■ Task to carry out ■
Every line of the material that includes the word "benjamin" is to be shown.

────────────────

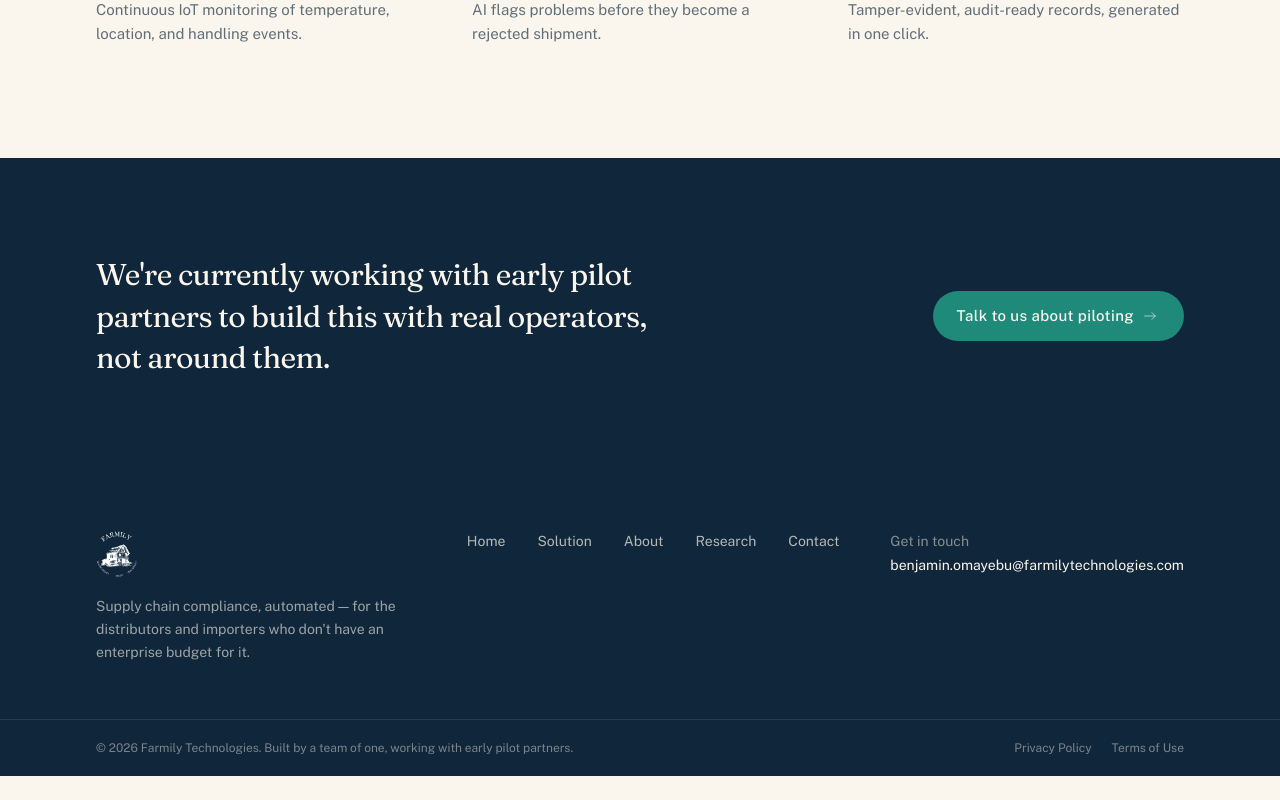
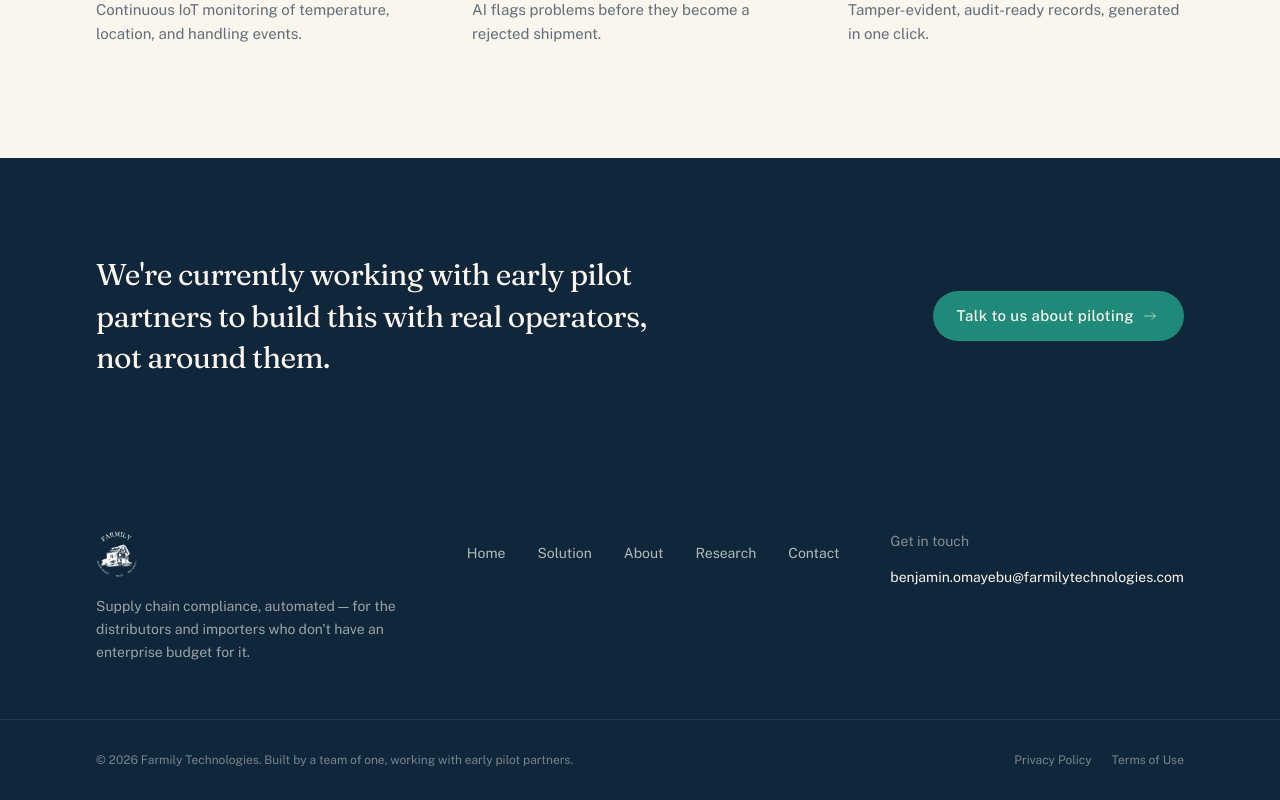
Before and after one commit to benomayebu/farmilytechnologies, a Next.js app: page / in a window 1280 px wide. Shown: the part 1693-2493 px from the top of the page. Before the commit the page ends 2469 px from the top, so only its background shows below. Built offline with nearby package versions, Linux system fonts and the light colour scheme.

Commit message:
Enlarge footer link tap targets

```diff
--- a/src/components/Footer.tsx
+++ b/src/components/Footer.tsx
@@ -33,7 +33,7 @@ export default function Footer() {
             <Link
               key={item.href}
               href={item.href}
-              className="text-paper/70 transition-colors hover:text-paper"
+              className="py-3 text-paper/70 transition-colors hover:text-paper"
             >
               {item.label}
             </Link>
@@ -44,7 +44,7 @@ export default function Footer() {
           <p className="text-paper/50">Get in touch</p>
           <a
             href="mailto:benjamin.omayebu@farmilytechnologies.com"
-            className="mt-1 inline-block text-paper transition-colors hover:text-wheat"
+            className="mt-1 inline-block py-3 text-paper transition-colors hover:text-wheat"
           >
             benjamin.omayebu@farmilytechnologies.com
           </a>
@@ -58,10 +58,10 @@ export default function Footer() {
             team of one, working with early pilot partners.
           </p>
           <div className="flex gap-5">
-            <Link href="/privacy" className="transition-colors hover:text-paper/80">
+            <Link href="/privacy" className="py-3 transition-colors hover:text-paper/80">
               Privacy Policy
             </Link>
-            <Link href="/terms" className="transition-colors hover:text-paper/80">
+            <Link href="/terms" className="py-3 transition-colors hover:text-paper/80">
               Terms of Use
             </Link>
           </div>
```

────────────────

■ Answer area ■
             href="mailto:benjamin.omayebu@farmilytechnologies.com"
             benjamin.omayebu@farmilytechnologies.com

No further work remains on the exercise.